Recently Bhima – a resident tiger of Bellary Zoo in Karnataka made headlines when he underwent dental surgery. At 22 year of age, he is one of the oldest living Royal Bengal tigers in India. On an average, the lifespan of a tiger in the wild is between 10-15 years whereas in captivity they can survive up to 20-26 years. Bhima was born in the zoo and has reigned supreme over the years, and despite efforts made by the zoo staff to introduce him to other tigers, has preferred a solitary life rather than accepting a companion. With age slowly creeping up on this strong and graceful tiger, he has begun suffering from several ailments with the most recent being a dental infection.
Dental problems can be extremely painful and uncomfortable for animals, and nobody understands this better than Wildlife SOS’ Dr. Arun A. Sha- Director Research & Veterinary Operations – who is known for his expertise in the field of veterinary dental surgery and is frequently called in to treat distressed wildlife, particularly those with dental problems. A veterinary team from the Wildlife SOS Bannerghatta Bear Rescue Center led by Dr. Arun made the nearly 330 kilometre journey to the zoo, to carry out a dental examination of the distressed tiger. The evaluation which was followed by a dental x-ray revealed that there was a maggot infestation in Bhima’s gums that had resulted in his incisors becoming loose. This infection was causing him immense pain and had resulted in loss in appetite.

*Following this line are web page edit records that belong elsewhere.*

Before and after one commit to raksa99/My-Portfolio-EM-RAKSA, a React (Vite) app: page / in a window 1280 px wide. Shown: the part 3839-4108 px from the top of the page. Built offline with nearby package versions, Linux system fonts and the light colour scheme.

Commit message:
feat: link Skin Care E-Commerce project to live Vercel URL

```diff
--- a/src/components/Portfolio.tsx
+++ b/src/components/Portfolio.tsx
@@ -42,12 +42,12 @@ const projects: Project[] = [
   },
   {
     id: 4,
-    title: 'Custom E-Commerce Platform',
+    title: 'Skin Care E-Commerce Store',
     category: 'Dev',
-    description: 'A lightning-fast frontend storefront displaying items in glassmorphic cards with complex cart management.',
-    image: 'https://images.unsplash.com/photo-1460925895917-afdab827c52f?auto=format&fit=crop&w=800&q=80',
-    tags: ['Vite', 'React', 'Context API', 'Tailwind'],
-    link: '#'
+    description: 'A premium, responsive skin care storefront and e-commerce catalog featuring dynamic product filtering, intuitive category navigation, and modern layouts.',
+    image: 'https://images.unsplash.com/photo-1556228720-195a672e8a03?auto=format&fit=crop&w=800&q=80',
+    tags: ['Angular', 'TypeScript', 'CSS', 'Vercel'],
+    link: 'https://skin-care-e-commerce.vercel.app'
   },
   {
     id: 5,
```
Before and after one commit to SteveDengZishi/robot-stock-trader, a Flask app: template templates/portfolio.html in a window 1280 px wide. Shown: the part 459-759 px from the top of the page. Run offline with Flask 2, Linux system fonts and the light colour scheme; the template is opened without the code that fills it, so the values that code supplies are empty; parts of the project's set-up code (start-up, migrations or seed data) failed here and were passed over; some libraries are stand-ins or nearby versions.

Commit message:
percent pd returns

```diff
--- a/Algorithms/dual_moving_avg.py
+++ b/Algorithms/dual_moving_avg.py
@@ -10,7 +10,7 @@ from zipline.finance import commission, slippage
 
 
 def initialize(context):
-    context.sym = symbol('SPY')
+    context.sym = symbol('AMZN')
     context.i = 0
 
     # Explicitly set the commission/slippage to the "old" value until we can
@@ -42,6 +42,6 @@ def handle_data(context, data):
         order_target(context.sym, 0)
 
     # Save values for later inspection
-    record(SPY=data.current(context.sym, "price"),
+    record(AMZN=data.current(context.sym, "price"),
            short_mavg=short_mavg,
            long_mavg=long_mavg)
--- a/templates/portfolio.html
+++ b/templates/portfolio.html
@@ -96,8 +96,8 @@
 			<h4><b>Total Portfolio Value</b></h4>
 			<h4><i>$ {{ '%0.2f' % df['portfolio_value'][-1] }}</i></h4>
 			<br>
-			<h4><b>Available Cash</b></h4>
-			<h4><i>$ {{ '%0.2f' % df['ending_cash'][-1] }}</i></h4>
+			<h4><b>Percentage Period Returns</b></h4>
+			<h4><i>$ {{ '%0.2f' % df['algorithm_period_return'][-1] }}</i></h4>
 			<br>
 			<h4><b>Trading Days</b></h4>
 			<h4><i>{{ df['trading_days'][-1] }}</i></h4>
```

A decision was made to perform a surgery to extract the four loose incisors and proper treatment was provided for the gum infection. Dr. Arun had previously operated on Bhima to remove an overgrown nail in his paw. Because of his age even a minor surgery could have repercussions and Dr. Arun had to be extremely careful with both pre and post-surgical care. Bhima however has recovered very well and has gone back to his daily activities with a renewed spirit!
One of the most powerful creatures to walk this Earth, the majestic tiger has always been a symbol of national pride and integral to India’s rich culture and heritage. However, the population of this unique species is constantly a target of human exploitation. Their exquisitely striped pelt is a much sought after novelty and their body parts are often used in traditional Chinese medicine.
After a century of decline, recent surveys have indicated an increase in the world population of wild tigers at 3,890, this is a remarkable rise from the 3,200 count recorded in 2010. Classified as Endangered by the IUCN Red List of Threatened Species, tigers continue to face hazards due to threats such as habitat loss, rampant poaching and illegal trade of body parts.
Wildlife SOS in collaboration with the Karnataka Forest Department and Born Free Foundation has been actively involved in a project to rescue tigers from human-wildlife conflict situations in the state of Karnataka. The rescued big cats are rehabilitated at the rescue centre at Bannerghatta where they receive specialised medical care if needed and are kept in large forested enclosures. Every effort is made to find alternative habitats for releasing these animals back into the wild.